Barack Obama is certainly committed to closing the detention facility at Guantanamo Bay, even if it’s still an unpopular idea with everyone else. With Congress repeatedly blocking Obama’s attempts at moving the detainees to US soil, the president instead has decided to keep releasing detainees and emptying as much of the facility as he can. The latest release of five prisoners includes a suspected bodyguard of Osama bin Laden, and comes less than 48 hours after the massive attack on Paris by ISIS:
Five men who have been held for more than 13 years at the U.S. base at Guantanamo Bay, Cuba, have been released and sent to the United Arab Emirates, the Pentagon said Sunday.
The five Yemeni men were accepted for resettlement in the Persian Gulf nation after U.S. authorities determined they no longer posed a threat, the Defense Department said in a statement. Their release brings the Guantanamo prison population to 107.
The released men, who arrived in the UAE on Saturday, were identified as Ali Ahmad Muhammad al-Razihi, Khalid Abd-al-Jabbar Muhammad Uthman al-Qadasi, Adil Said al-Hajj Ubayd al-Busays, Sulayman Awad Bin Uqayl al-Nahdi, and Fahmi Salem Said al-Asani. All were arrested fleeing the U.S. invasion of Afghanistan following the Sept. 11, 2001, terror attacks.
Most of the five men are described as low-level fighters in American military assessments. Al-Razihi, however, was suspected of being a possible bodyguard to al-Qaida leader Osama bin Laden.
In fact, al-Razihi is still described as a medium-level threat to the US and its allies:
The task force recommended continuing detention for al-Razihi, saying that he had been a bodyguard for Usama bin Laden and that he probably fought against the rebel Northern Alliance prior to the U.S. invasion. The task force also described al-Razihi as a “medium [security] risk [who] may pose a threat to the US, its interests, and allies.”
However, the task force’s recommendation in Razihi’s case was overruled by a parole-like review board that recommended him for transfer.
As Katie Pavlich notes, this move comes not just hours after the Paris attacks, but just days after Congress overwhelmingly passed a defense spending authorization that forbids any resources being used for closing Gitmo. Obama obviously intends this as a signal to Congress over his steadfastness in closing Gitmo. Given the proximity of the release to the attacks in Paris, it looks more like a signal of the Obama administration’s steadfast desire to disentangle itself from the fight against ISIS, a fight that the administration insists needs no changes to its current strategy of pinpricks and wheedling of others to fight instead.
The time to release prisoners in the war on terror is when it has been concluded. That depends in large part on the allies of these terrorists still in detention.
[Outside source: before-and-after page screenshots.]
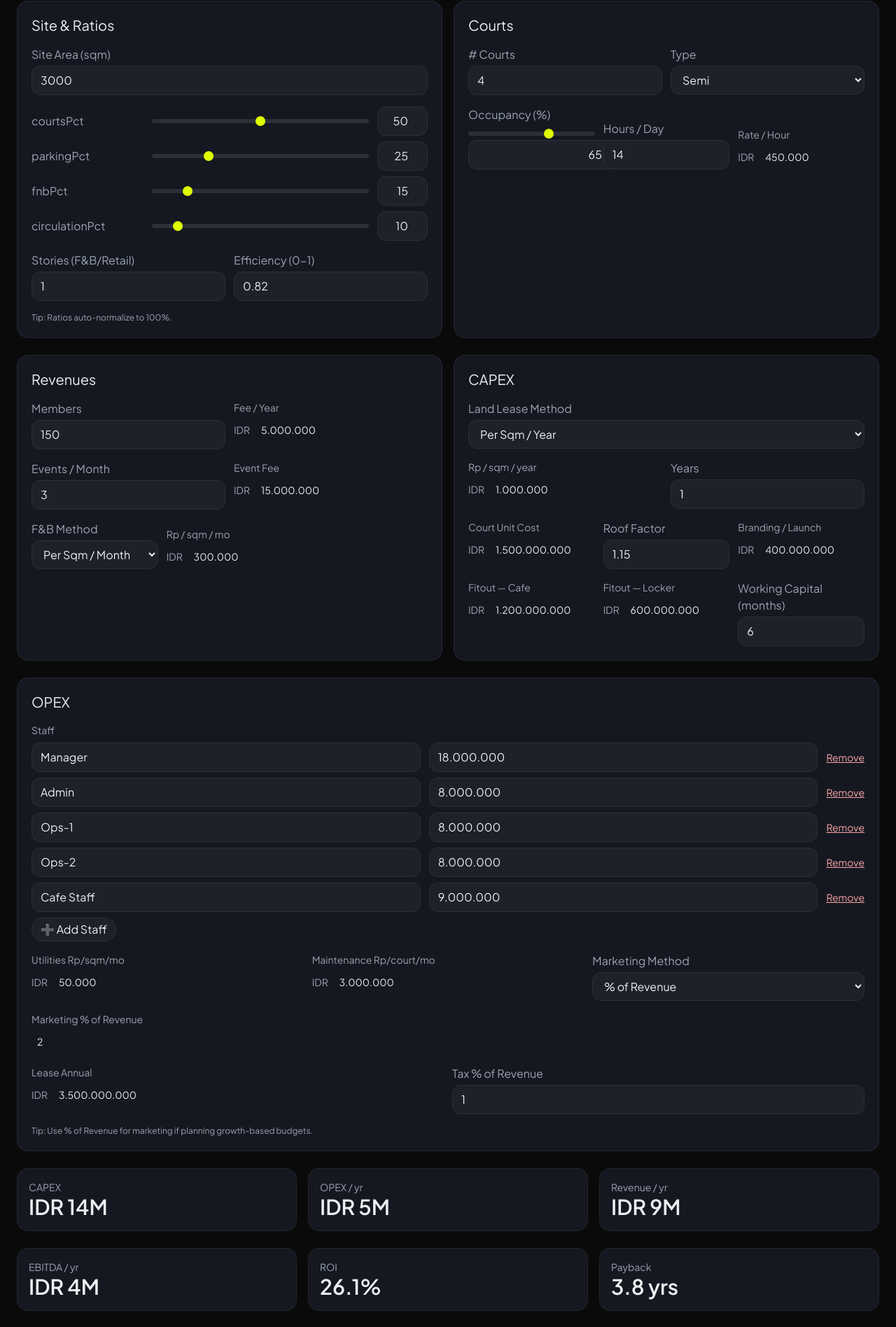
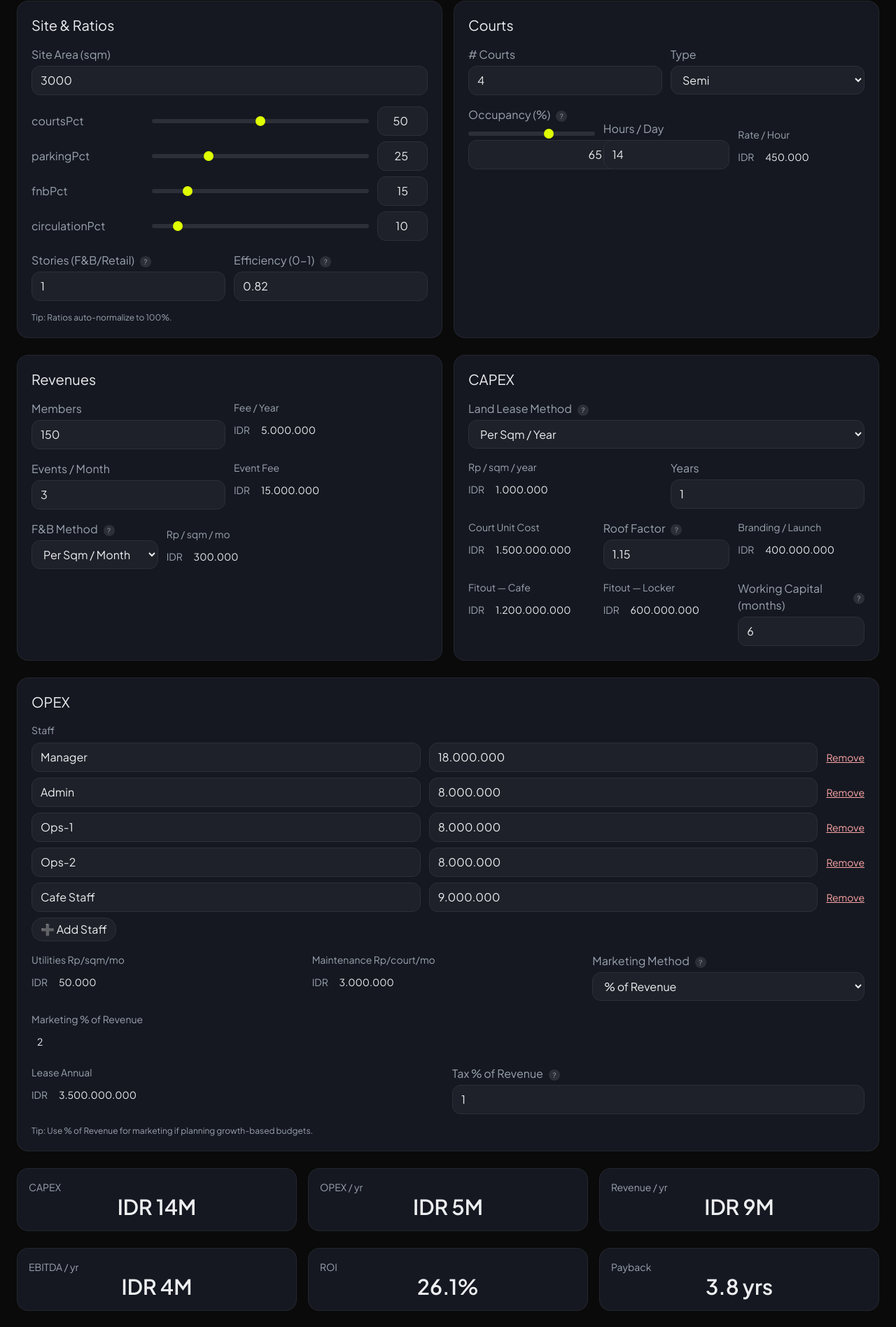
Before and after one commit to spotty21201/padeljkt_sept05, a Next.js app: page /simulator/1 in a window 1280 px wide. Shown: the part 314-2210 px from the top of the page at 70% size. Built offline with nearby package versions, Linux system fonts and the light colour scheme.

Commit message:
ux: add HelpTooltip with microcopy; improve input focus ring; center KPI values; refine labels; numeric inputs retained

```diff
--- a/app/simulator/[projectId]/page.tsx
+++ b/app/simulator/[projectId]/page.tsx
@@ -77,30 +77,30 @@ export default function SimulatorPage(){
       <div className="px-6 grid md:grid-cols-3 gap-4">
         <div className="card p-4">
           <div className="text-sm text-muted-300">CAPEX</div>
-          <div className="text-3xl font-semibold">{formatIDRShort(Math.round(results.capex))}</div>
+          <div className="text-3xl font-semibold text-center">{formatIDRShort(Math.round(results.capex))}</div>
         </div>
         <div className="card p-4">
           <div className="text-sm text-muted-300">OPEX / yr</div>
-          <div className="text-3xl font-semibold">{formatIDRShort(Math.round(results.opex))}</div>
+          <div className="text-3xl font-semibold text-center">{formatIDRShort(Math.round(results.opex))}</div>
         </div>
         <div className="card p-4">
           <div className="text-sm text-muted-300">Revenue / yr</div>
-          <div className="text-3xl font-semibold">{formatIDRShort(Math.round(results.revenue))}</div>
+          <div className="text-3xl font-semibold text-center">{formatIDRShort(Math.round(results.revenue))}</div>
         </div>
       </div>
 
       <div className="px-6 grid md:grid-cols-3 gap-4">
         <div className="card p-4">
           <div className="text-sm text-muted-300">EBITDA / yr</div>
-          <div className="text-3xl font-semibold">{formatIDRShort(Math.round(results.ebitda))}</div>
+          <div className="text-3xl font-semibold text-center">{formatIDRShort(Math.round(results.ebitda))}</div>
         </div>
         <div className="card p-4">
           <div className="text-sm text-muted-300">ROI</div>
-          <div className="text-3xl font-semibold">{(results.roi*100).toFixed(1)}%</div>
+          <div className="text-3xl font-semibold text-center">{(results.roi*100).toFixed(1)}%</div>
         </div>
         <div className="card p-4">
           <div className="text-sm text-muted-300">Payback</div>
-          <div className="text-3xl font-semibold">{Number.isFinite(results.paybackYears) ? results.paybackYears.toFixed(1) : "∞"} yrs</div>
+          <div className="text-3xl font-semibold text-center">{Number.isFinite(results.paybackYears) ? results.paybackYears.toFixed(1) : "∞"} yrs</div>
         </div>
       </div>
 
--- /dev/null
+++ b/components/HelpTooltip.tsx
@@ -0,0 +1,21 @@
+"use client";
+import { useState } from "react";
+
+export function HelpTooltip({ text }:{ text:string }){
+  const [open, setOpen] = useState(false);
+  return (
+    <span className="relative inline-block align-middle" onMouseEnter={()=> setOpen(true)} onMouseLeave={()=> setOpen(false)}>
+      <span
+        className="ml-2 inline-flex items-center justify-center w-4 h-4 rounded-full text-[10px] bg-white/10 text-muted-300 cursor-help"
+        aria-label={text}
+      >
+        ?
+      </span>
+      {open && (
+        <span className="absolute z-10 top-full mt-2 w-64 text-xs leading-snug p-2 rounded bg-ink-700/95 border border-white/10 text-muted-300 shadow-lg">
+          {text}
+        </span>
+      )}
+    </span>
+  );
+}
--- a/components/forms/CapexForm.tsx
+++ b/components/forms/CapexForm.tsx
@@ -1,6 +1,7 @@
 "use client";
 import type { Scenario } from "@/lib/types";
 import { MoneyInput } from "@/components/inputs/MoneyInput";
+import { HelpTooltip } from "@/components/HelpTooltip";
 
 export function CapexForm({ scenario, onPatch }:{ scenario: Scenario; onPatch:(p:Partial<Scenario>)=>void }){
   const cx = scenario.capex;
@@ -9,7 +10,7 @@ export function CapexForm({ scenario, onPatch }:{ scenario: Scenario; onPatch:(p
     <div className="card p-5 space-y-4">
       <h3 className="text-xl">CAPEX</h3>
       <label className="block text-base">
-        <span className="text-muted-300">Land Lease Method</span>
+        <span className="text-muted-300 inline-flex items-center">Land Lease Method <HelpTooltip text="Choose a flat upfront lease or a per-sqm per-year basis with years." /></span>
         <select className="w-full mt-1 select" value={(cx.landLease as any).method}
           onChange={e=> {
             const method = e.currentTarget.value as "perSqm"|"flat";
@@ -37,7 +38,7 @@ export function CapexForm({ scenario, onPatch }:{ scenario: Scenario; onPatch:(p
       <div className="grid md:grid-cols-3 gap-3">
         <MoneyInput label="Court Unit Cost" value={cx.courtUnitCost} onChange={(v)=> set({ courtUnitCost: v })} />
         <label className="block text-base">
-          <span className="text-muted-300">Roof Factor</span>
+          <span className="text-muted-300 inline-flex items-center">Roof Factor <HelpTooltip text="Multiplier for semi/indoor structures vs outdoor (e.g., 1.0 outdoor, 1.15 semi, 1.35 indoor)." /></span>
           <input type="number" step="0.01" className="w-full mt-1 input" value={cx.roofFactor}
             onChange={e=> set({ roofFactor: Number(e.currentTarget.value || 1) })} />
         </label>
@@ -48,7 +49,7 @@ export function CapexForm({ scenario, onPatch }:{ scenario: Scenario; onPatch:(p
         <MoneyInput label="Fitout — Cafe" value={cx.fitout.cafe} onChange={(v)=> set({ fitout: { ...cx.fitout, cafe: v } })} />
         <MoneyInput label="Fitout — Locker" value={cx.fitout.locker} onChange={(v)=> set({ fitout: { ...cx.fitout, locker: v } })} />
         <label className="block text-base">
-          <span className="text-muted-300">Working Capital (months)</span>
+          <span className="text-muted-300 inline-flex items-center">Working Capital (months) <HelpTooltip text="Months of operating expenses to cover at launch." /></span>
           <input type="number" className="w-full mt-1 input" value={cx.workingCapitalMonths}
             onChange={e=> set({ workingCapitalMonths: Number(e.currentTarget.value || 0) })} />
         </label>
--- a/components/forms/CourtsForm.tsx
+++ b/components/forms/CourtsForm.tsx
@@ -1,6 +1,7 @@
 "use client";
 import type { Scenario } from "@/lib/types";
 import { MoneyInput } from "@/components/inputs/MoneyInput";
+import { HelpTooltip } from "@/components/HelpTooltip";
 
 export function CourtsForm({ scenario, onPatch }:{ scenario: Scenario; onPatch:(p:Partial<Scenario>)=>void }){
   const c = scenario.courts;
@@ -27,7 +28,7 @@ export function CourtsForm({ scenario, onPatch }:{ scenario: Scenario; onPatch:(
 
       <div className="grid md:grid-cols-3 gap-3 items-end">
         <label className="block text-base">
-          <span className="text-muted-300">Occupancy (%)</span>
+          <span className="text-muted-300 inline-flex items-center">Occupancy (%) <HelpTooltip text="Percent of hours booked during operating day. Below 50% is typically risky." /></span>
           <input type="range" min={0} max={100} className="w-full mt-1" value={c.occupancyPct}
             onChange={e=> onPatch({ courts: { ...c, occupancyPct: Number(e.currentTarget.value) } })} />
           <input type="number" className="input text-right" value={c.occupancyPct}
--- a/components/forms/OpexForm.tsx
+++ b/components/forms/OpexForm.tsx
@@ -1,6 +1,7 @@
 "use client";
 import type { Scenario } from "@/lib/types";
 import { MoneyInput } from "@/components/inputs/MoneyInput";
+import { HelpTooltip } from "@/components/HelpTooltip";
 
 export function OpexForm({ scenario, onPatch }:{ scenario: Scenario; onPatch:(p:Partial<Scenario>)=>void }){
   const ox = scenario.opex;
@@ -37,7 +38,7 @@ export function OpexForm({ scenario, onPatch }:{ scenario: Scenario; onPatch:(p:
         <MoneyInput label="Utilities Rp/sqm/mo" value={ox.utilitiesRpPerSqmPerMonth} onChange={(v)=> set({ utilitiesRpPerSqmPerMonth: v })} />
         <MoneyInput label="Maintenance Rp/court/mo" value={ox.maintenanceRpPerCourtPerMonth} onChange={(v)=> set({ maintenanceRpPerCourtPerMonth: v })} />
         <label className="block text-base">
-          <span className="text-muted-300">Marketing Method</span>
+          <span className="text-muted-300 inline-flex items-center">Marketing Method <HelpTooltip text="Use a flat annual budget or tie spend as % of revenue (e.g., 2%)." /></span>
           <select className="w-full mt-1 select" value={(ox.marketing as any).method}
             onChange={e=>{
               const method = e.currentTarget.value as "flat"|"pctRevenue";
@@ -63,7 +64,7 @@ export function OpexForm({ scenario, onPatch }:{ scenario: Scenario; onPatch:(p:
       <div className="grid md:grid-cols-2 gap-3">
         <MoneyInput label="Lease Annual" value={ox.leaseAnnual || 0} onChange={(v)=> set({ leaseAnnual: v })} />
         <label className="block text-base">
-          <span className="text-muted-300">Tax % of Revenue</span>
+          <span className="text-muted-300 inline-flex items-center">Tax % of Revenue <HelpTooltip text="Estimate taxes as a percent of gross revenue." /></span>
           <input type="number" min={0} max={100} className="w-full mt-1 input" value={ox.taxPct || 0}
             onChange={e=> set({ taxPct: Number(e.currentTarget.value || 0) })} />
         </label>
--- a/components/forms/RevenueForm.tsx
+++ b/components/forms/RevenueForm.tsx
@@ -1,6 +1,7 @@
 "use client";
 import type { Scenario } from "@/lib/types";
 import { MoneyInput } from "@/components/inputs/MoneyInput";
+import { HelpTooltip } from "@/components/HelpTooltip";
 
 export function RevenueForm({ scenario, onPatch }:{ scenario: Scenario; onPatch:(p:Partial<Scenario>)=>void }){
   const rev = scenario.rev;
@@ -28,7 +29,7 @@ export function RevenueForm({ scenario, onPatch }:{ scenario: Scenario; onPatch:
 
       <div className="grid md:grid-cols-3 gap-3 items-end">
         <label className="block text-base">
-          <span className="text-muted-300">F&B Method</span>
+          <span className="text-muted-300 inline-flex items-center">F&B Method <HelpTooltip text="Choose between revenue per sqm per month or a % of visitor ticket spend." /></span>
           <select className="w-full mt-1 select" value={(rev.fnb as any).method}
             onChange={e=> {
               const method = e.currentTarget.value as "perSqm"|"perVisitorPct";
--- a/components/forms/SiteForm.tsx
+++ b/components/forms/SiteForm.tsx
@@ -1,6 +1,7 @@
 "use client";
 import { RatioSliders } from "@/components/inputs/RatioSliders";
 import type { Scenario } from "@/lib/types";
+import { HelpTooltip } from "@/components/HelpTooltip";
 
 export function SiteForm({ scenario, onPatch }:{ scenario: Scenario; onPatch:(p:Partial<Scenario>)=>void }){
   const r = scenario.ratios;
@@ -17,12 +18,12 @@ export function SiteForm({ scenario, onPatch }:{ scenario: Scenario; onPatch:(p:
 
       <div className="grid grid-cols-2 gap-3">
         <label className="block text-base">
-          <span className="text-muted-300">Stories (F&B/Retail)</span>
+          <span className="text-muted-300 inline-flex items-center">Stories (F&B/Retail) <HelpTooltip text="Floors for F&B/Retail footprint. More stories increase GFA." /></span>
           <input type="number" className="w-full mt-1 input" value={r.stories}
             onChange={e=> onPatch({ ratios: { ...r, stories: Number(e.currentTarget.value || 0) } })} />
         </label>
         <label className="block text-base">
-          <span className="text-muted-300">Efficiency (0-1)</span>
+          <span className="text-muted-300 inline-flex items-center">Efficiency (0-1) <HelpTooltip text="Net:gross ratio for F&B/Retail GFA. 0.8 is typical." /></span>
           <input type="number" step="0.01" className="w-full mt-1 input" value={r.efficiency}
             onChange={e=> onPatch({ ratios: { ...r, efficiency: Number(e.currentTarget.value || 0) } })} />
         </label>
--- a/styles/theme.css
+++ b/styles/theme.css
@@ -41,6 +41,7 @@ html, body { background: var(--ink-900); color: var(--text-100); }
   color: var(--text-100);
   padding: 0.5rem 0.75rem;
 }
+.input:focus, .select:focus { outline: none; box-shadow: 0 0 0 2px rgba(223,255,0,0.35); border-color: rgba(223,255,0,0.55); }
 
 /* Range slider styling */
 input[type="range"] { -webkit-appearance: none; width: 100%; background: transparent; }
```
We didn’t start the war, and it hasn’t ended; in fact, in the past two-plus years, the Obama administration sat on the sidelines while the threat escalated into a quasi-state, which has expanded into a failed state in Libya created by Obama and Hillary Clinton. We have no obligation to bolster the ranks of those enemies while the fight is escalating, and the signal it sends is one of dangerous weakness and short-sightedness.